LEVEL 20- During the fall of 2005 there were lots and lots of riots taking place quite near the place where we live just outside Paris. The image of running teenagers and pursuing police was constantly on the news for a couple of weeks. The lyrics here just painting some part of the picture of what I saw daily and from what I know (and learned) about from the housing projects around here. Level 20 would be the floor and number 43 the apartment perhaps. Actually this song also came from some studio magic and I do share songwriting credits with Chris for it. My original version was more of a straight-ahead rock song but that version never really fit with what this CD was about. One night we were listening to some of Chris's loop creations (he has an immense library!) and this one popped up. I just grabbed the lyric sheet and sang along. Simple really. The Dobro with the Asian feel came naturally as well.
Photo copyright by Peter Pricken
NO DISTANCE LEFT TO RUN- This song was written by the members of the band Blur- (song Albarn / Music Albarn, Coxon, James, Rowntree). Chris is actually the one that suggested this song, perhaps as an exercise as much as anything else. Of all the CD's I'd ever recorded the one thing I'd never done was record someone else's music. I fell in love with it on the first listen. As done by Blur the song is a lush and aching lament highlighted by Graham Coxon's beautiful and far-reaching guitar playing. This song is unlike anything I'd ever done before -written or played- and I'm sure that was partly Chris's intent when he suggested I learn and record this number.
EVERGREEN- I will often write away my blues when they occur and I guess I am no difference then lots of other artists in that respect. Writing sad songs certainly does give one perspective (hopefully positive) about any given situation. I'm not sure exactly what I was being depressed about when this was written but the words are clear enough in regards the subject.
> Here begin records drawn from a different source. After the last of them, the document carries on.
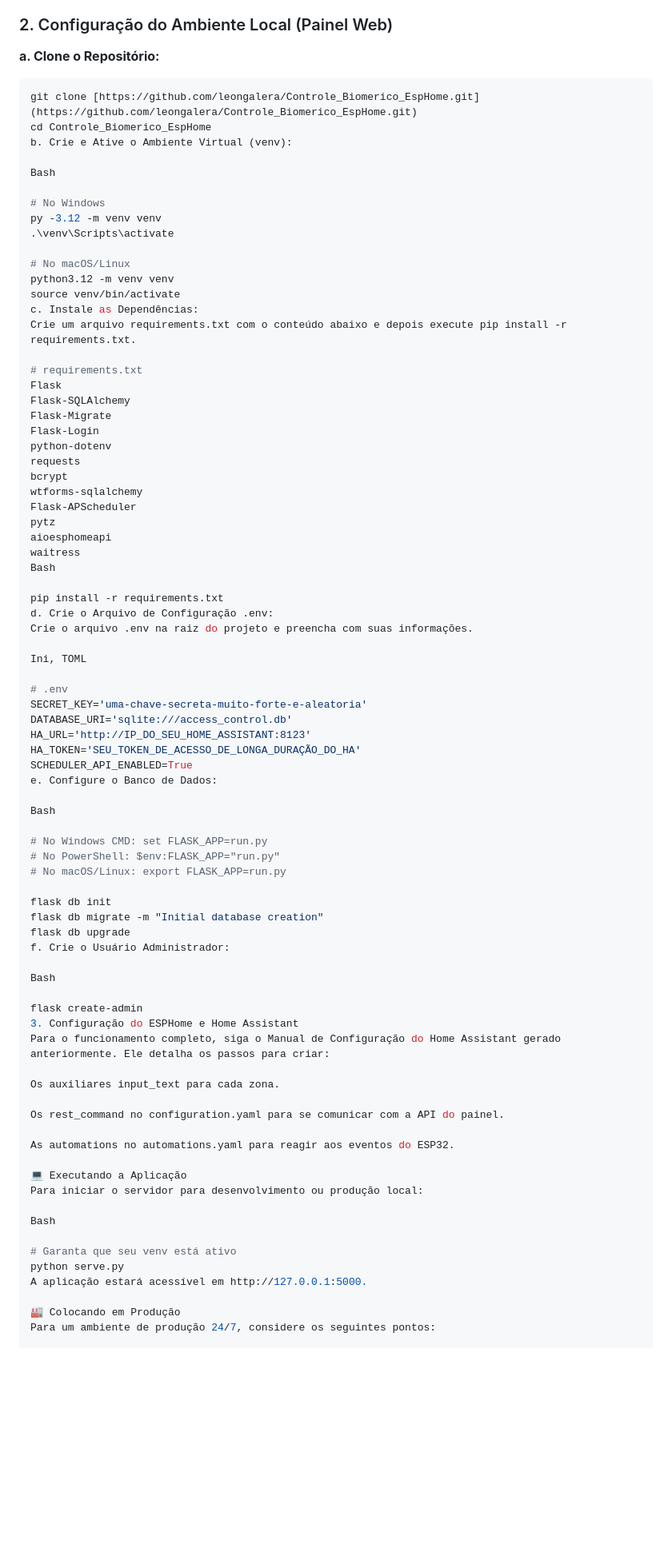
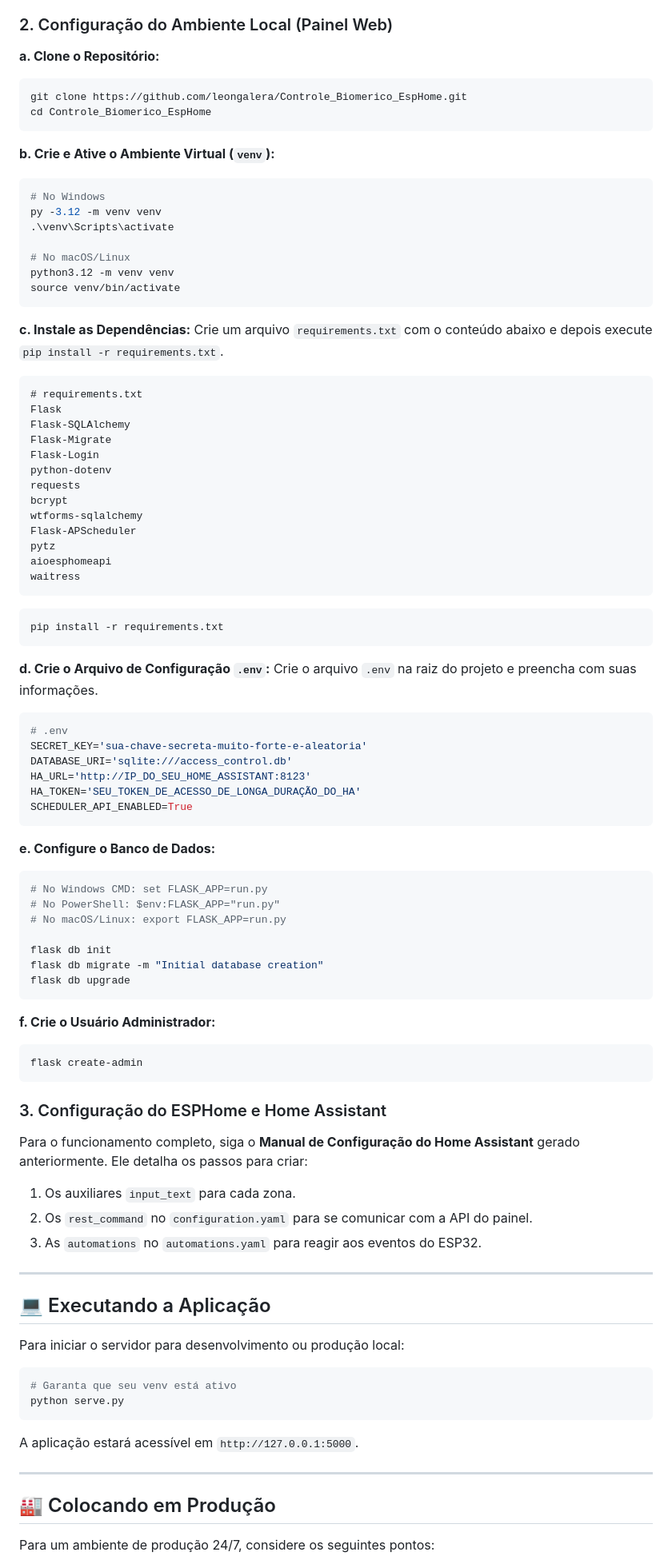
Before and after one commit to leongalera/Controle_Biomerico_EspHome, a Markdown page: README.md, the part around one of its changes. Shown at 80% size. Rendered like a GitHub page; blank space fills up the shorter version.

````diff
--- a/README.md
+++ b/README.md
@@ -36,13 +36,15 @@ Siga os passos abaixo para configurar o ambiente de desenvolvimento e produção
 ### 2. Configuração do Ambiente Local (Painel Web)
 
 **a. Clone o Repositório:**
+
 ```bash
-git clone [https://github.com/leongalera/Controle_Biomerico_EspHome.git](https://github.com/leongalera/Controle_Biomerico_EspHome.git)
+git clone https://github.com/leongalera/Controle_Biomerico_EspHome.git
 cd Controle_Biomerico_EspHome
-b. Crie e Ative o Ambiente Virtual (venv):
+```
 
-Bash
+**b. Crie e Ative o Ambiente Virtual (`venv`):**
 
+```bash
 # No Windows
 py -3.12 -m venv venv
 .\venv\Scripts\activate
@@ -50,9 +52,12 @@ py -3.12 -m venv venv
 # No macOS/Linux
 python3.12 -m venv venv
 source venv/bin/activate
-c. Instale as Dependências:
-Crie um arquivo requirements.txt com o conteúdo abaixo e depois execute pip install -r requirements.txt.
+```
 
+**c. Instale as Dependências:**
+Crie um arquivo `requirements.txt` com o conteúdo abaixo e depois execute `pip install -r requirements.txt`.
+
+```
 # requirements.txt
 Flask
 Flask-SQLAlchemy
@@ -66,24 +71,27 @@ Flask-APScheduler
 pytz
 aioesphomeapi
 waitress
-Bash
+```
 
+```bash
 pip install -r requirements.txt
-d. Crie o Arquivo de Configuração .env:
-Crie o arquivo .env na raiz do projeto e preencha com suas informações.
+```
 
-Ini, TOML
+**d. Crie o Arquivo de Configuração `.env`:**
+Crie o arquivo `.env` na raiz do projeto e preencha com suas informações.
 
+```ini
 # .env
-SECRET_KEY='uma-chave-secreta-muito-forte-e-aleatoria'
+SECRET_KEY='sua-chave-secreta-muito-forte-e-aleatoria'
 DATABASE_URI='sqlite:///access_control.db'
 HA_URL='http://IP_DO_SEU_HOME_ASSISTANT:8123'
 HA_TOKEN='SEU_TOKEN_DE_ACESSO_DE_LONGA_DURAÇÃO_DO_HA'
 SCHEDULER_API_ENABLED=True
-e. Configure o Banco de Dados:
+```
 
-Bash
+**e. Configure o Banco de Dados:**
 
+```bash
 # No Windows CMD: set FLASK_APP=run.py
 # No PowerShell: $env:FLASK_APP="run.py"
 # No macOS/Linux: export FLASK_APP=run.py
@@ -91,29 +99,38 @@ Bash
 flask db init
 flask db migrate -m "Initial database creation"
 flask db upgrade
-f. Crie o Usuário Administrador:
+```
 
-Bash
+**f. Crie o Usuário Administrador:**
 
+```bash
 flask create-admin
-3. Configuração do ESPHome e Home Assistant
-Para o funcionamento completo, siga o Manual de Configuração do Home Assistant gerado anteriormente. Ele detalha os passos para criar:
+```
 
-Os auxiliares input_text para cada zona.
+### 3\. Configuração do ESPHome e Home Assistant
 
-Os rest_command no configuration.yaml para se comunicar com a API do painel.
+Para o funcionamento completo, siga o **Manual de Configuração do Home Assistant** gerado anteriormente. Ele detalha os passos para criar:
 
-As automations no automations.yaml para reagir aos eventos do ESP32.
+1.  Os auxiliares `input_text` para cada zona.
+2.  Os `rest_command` no `configuration.yaml` para se comunicar com a API do painel.
+3.  As `automations` no `automations.yaml` para reagir aos eventos do ESP32.
 
-💻 Executando a Aplicação
+-----
+
+## 💻 Executando a Aplicação
+
 Para iniciar o servidor para desenvolvimento ou produção local:
 
-Bash
-
+```bash
 # Garanta que seu venv está ativo
 python serve.py
-A aplicação estará acessível em http://127.0.0.1:5000.
+```
 
-🏭 Colocando em Produção
+A aplicação estará acessível em `http://127.0.0.1:5000`.
+
+-----
+
+## 🏭 Colocando em Produção
+
 Para um ambiente de produção 24/7, considere os seguintes pontos:
 
````
Also changed, not shown: other parts of README.md (+16 -16 lines).
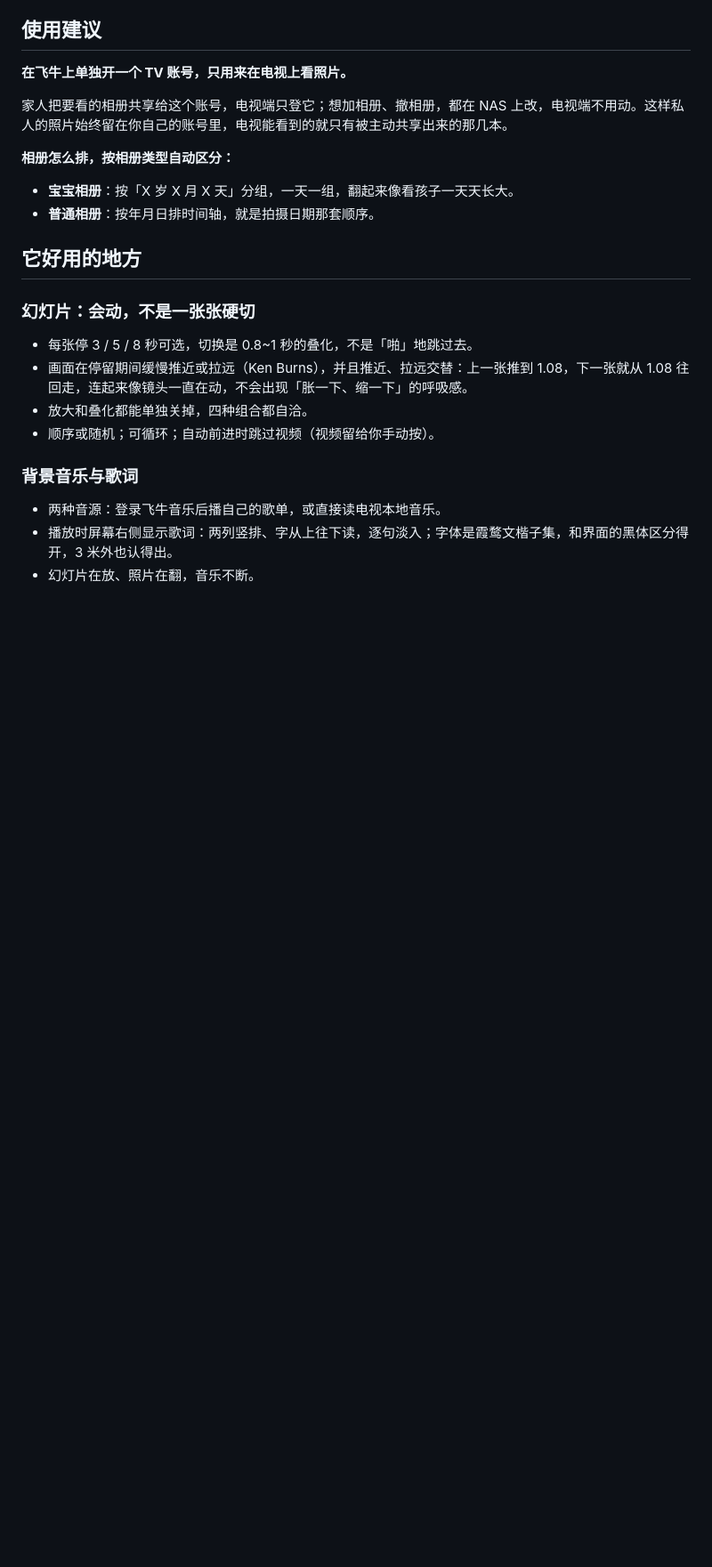
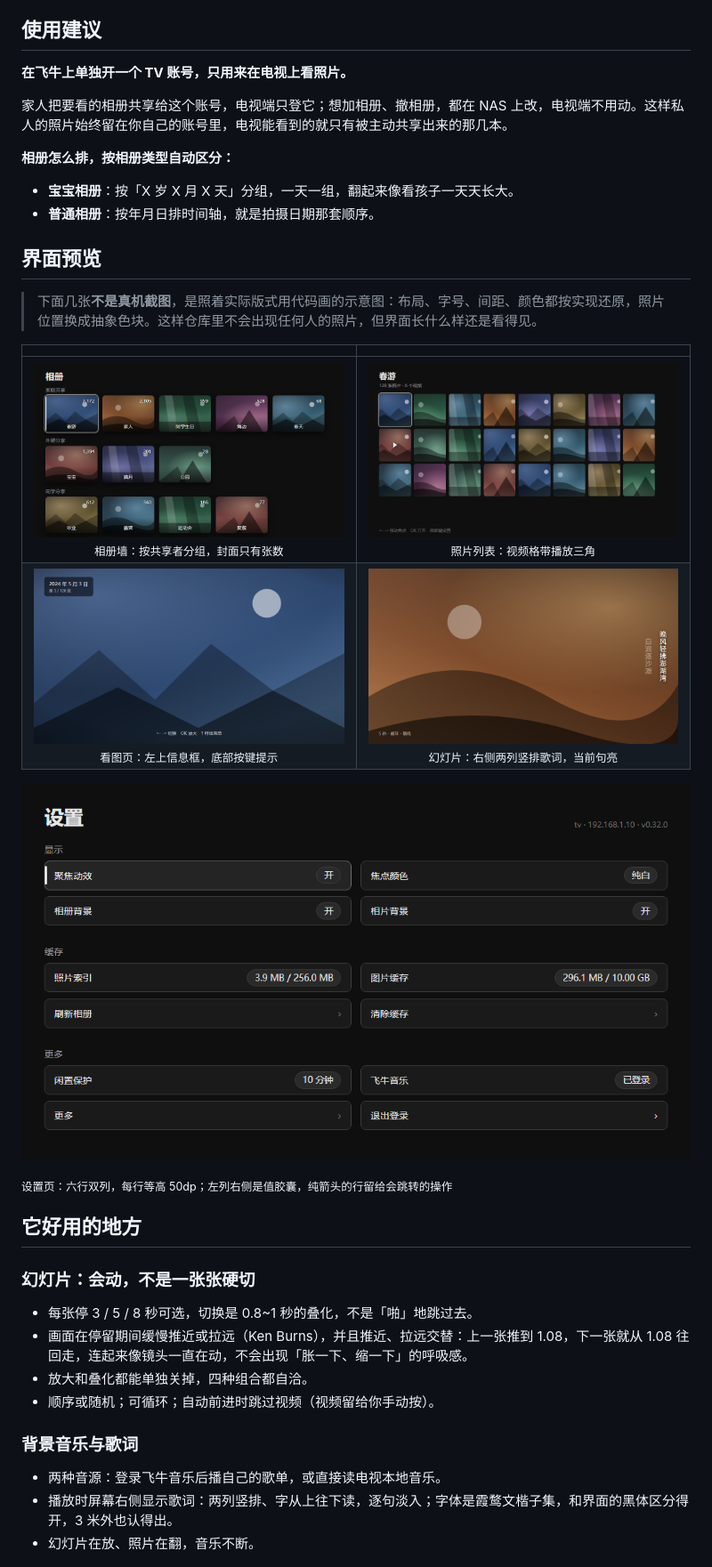
Before and after one commit to ASH-C776/fn-share-tv, a Markdown page: README.md, the part around the change. Shown at 89% size. Rendered like a GitHub page; pictures changed too: docs/screenshots/grid.png (added), docs/screenshots/settings.png (added), docs/screenshots/slideshow.png (added); blank space fills up the shorter version.

Commit message:
README: add five UI previews drawn to match the real layouts, with abstract color blocks instead of photos

```diff
--- a/README.md
+++ b/README.md
@@ -22,6 +22,19 @@
 
 - **宝宝相册**：按「X 岁 X 月 X 天」分组，一天一组，翻起来像看孩子一天天长大。
 - **普通相册**：按年月日排时间轴，就是拍摄日期那套顺序。
+
+## 界面预览
+
+> 下面几张**不是真机截图**，是照着实际版式用代码画的示意图：布局、字号、间距、颜色都按实现还原，照片位置换成抽象色块。这样仓库里不会出现任何人的照片，但界面长什么样还是看得见。
+
+|  |  |
+|:---:|:---:|
+| ![](docs/screenshots/wall.png)<br><sub>相册墙：按共享者分组，封面只有张数</sub> | ![](docs/screenshots/grid.png)<br><sub>照片列表：视频格带播放三角</sub> |
+| ![](docs/screenshots/viewer.png)<br><sub>看图页：左上信息框，底部按键提示</sub> | ![](docs/screenshots/slideshow.png)<br><sub>幻灯片：右侧两列竖排歌词，当前句亮</sub> |
+
+![](docs/screenshots/settings.png)
+
+<sub>设置页：六行双列，每行等高 50dp；左列右侧是值胶囊，纯箭头的行留给会跳转的操作</sub>
 
 ## 它好用的地方
 
```
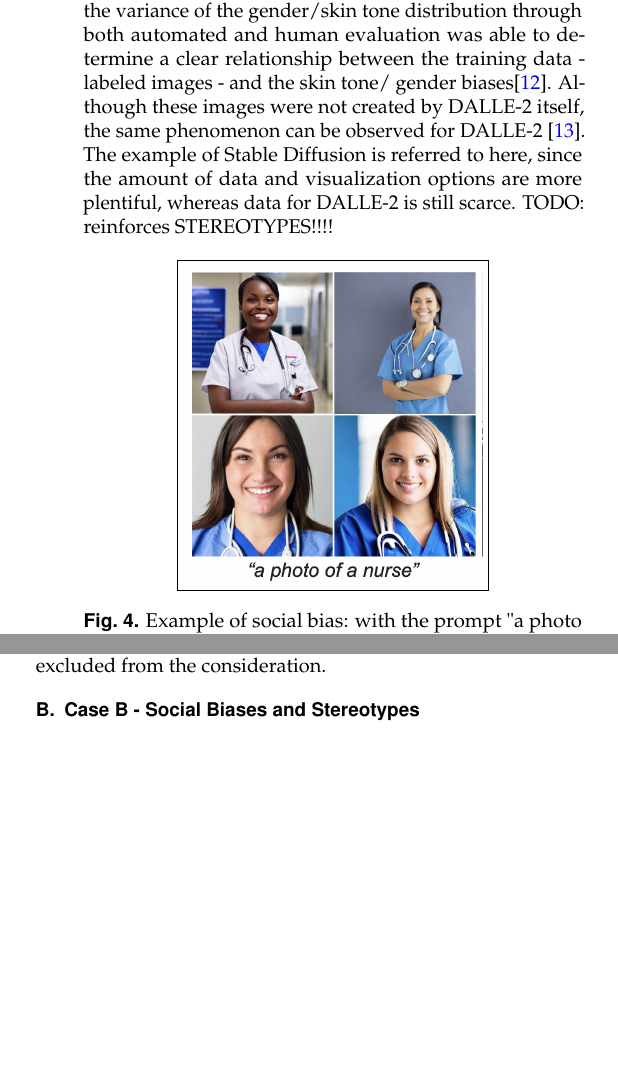
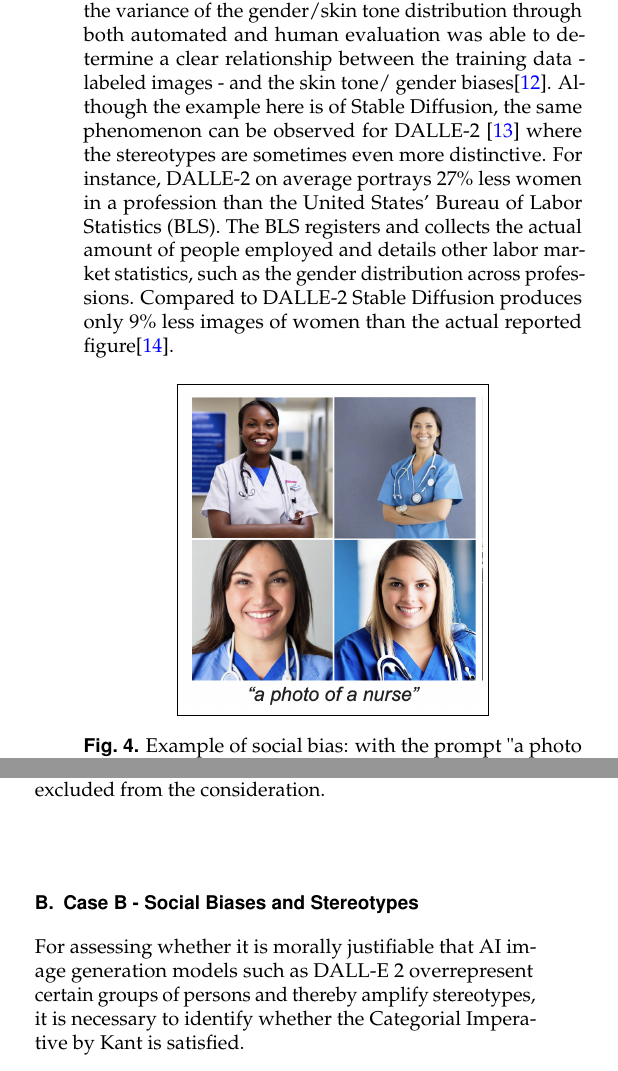
Before and after one commit to ManuelMuehlberger/e4n, a LaTeX document (paper/JOCN-Template.tex): two parts of the columns of pages 4 and 5 of 6, joined at a grey line, cut so that both start at the same text, the shorter picture padded with empty space. Compiled offline with pdfLaTeX.

Commit message:
continued work

```diff
--- a/paper/JOCN-Template.tex
+++ b/paper/JOCN-Template.tex
@@ -149,8 +149,10 @@ In the above example the generative model is heavily biased towards generating i
 More specifically, in this example, Stable Diffusion, a competitor to DALLE-2, overwhelmingly generates images of white women, the often times associated stereotype to this profession.
 In particular, a study by scientists from UNC Chapel Hill where these biases were measured by the variance of the gender/skin tone distribution through both automated and human evaluation
 was able to determine a clear relationship between the training data - labeled images - and the skin tone/ gender biases\cite{DallEval}.
-Although these images were not created by DALLE-2 itself, the same phenomenon can be observed for DALLE-2 \cite{DalleSocialBias}. The example of Stable Diffusion is referred to here, since the
-amount of data and visualization options are more plentiful, whereas data for DALLE-2 is still scarce. TODO: reinforces STEREOTYPES!!!!
+Although the example here is of Stable Diffusion, the same phenomenon can be observed for DALLE-2 \cite{DalleSocialBias} where the stereotypes are sometimes even more distinctive.
+For instance, DALLE-2 on average portrays 27\% less women in a profession than the United States' Bureau of Labor Statistics (BLS). The BLS registers and collects the actual
+amount of people employed and details other labor market statistics, such as the gender distribution across professions. Compared to DALLE-2 Stable Diffusion produces only 9\% less images of women than the actual
+reported figure\cite{stablebias}.
 
 \begin{figure}[htbp]
 	\centering
@@ -244,7 +246,8 @@ However, this only applies to the assumption, that other populations like neighb
 \subsection{Case B - Social Biases and Stereotypes}
 %Ist es OK, dass in Dalle gewisse Personengruppen überproportional vertreten sind und Stereotypen verstärkt werden?
 %Durch die Unterrepräsentation von Minderheiten in den Trainingsdaten
-
+For assessing whether it is morally justifiable that AI image generation models such as DALL-E 2 overrepresent certain groups of persons and thereby amplify stereotypes, it is necessary to
+identify whether the Categorial Imperative by Kant is satisfied.
 
 
 \section{What is currently being done?}
```
Also changed, not shown: paper/bib.bib (+9 -0 lines).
WORK SONG- Simple enough I think. I just get so tired of all the whining that takes place these days (has it always been like that?). I include myself (at times) in this category as well. I think I just sat down and wrote this one out in a few minutes. Roll up your sleeves!
OLIVA- An instrumental and where do those ideas come from I'm not sure. I play guitar every day and if I let them, songs will flow naturally from those practices. I'd been playing a lot of classical guitar this past year and the instrument itself can often be a source of inspiration. Almost like the song is "inside" the guitar. I also enjoy the way the guitar has these kind of moving, piano pieces that twirl and twist around each other.
STREETS OF STONE- A very, very difficult song for me to write. I think it took me something like 3 months of solid writing everyday to finish this baby. Still, I'm quite proud of it. Another "blues" song but not depressing. I like to think that it takes place somewhere in Europe (streets of stone). Once again, I believe I had the guitar parts to this song before the words. Often when I practice I'll turn on the tape recorder (mini disc actually) and then just play the guitar and sing or hum along. Afterwards I'll go back and find the seeds of the lyrics "inside" the humming or mouth noises. I'm sure that's where this song began. Of course having the seeds and then having the fully completed lyrics can be a long and far stretch sometimes for songwriters. I was actually writing/editing this song even as I was recording it which is something I'd never done before.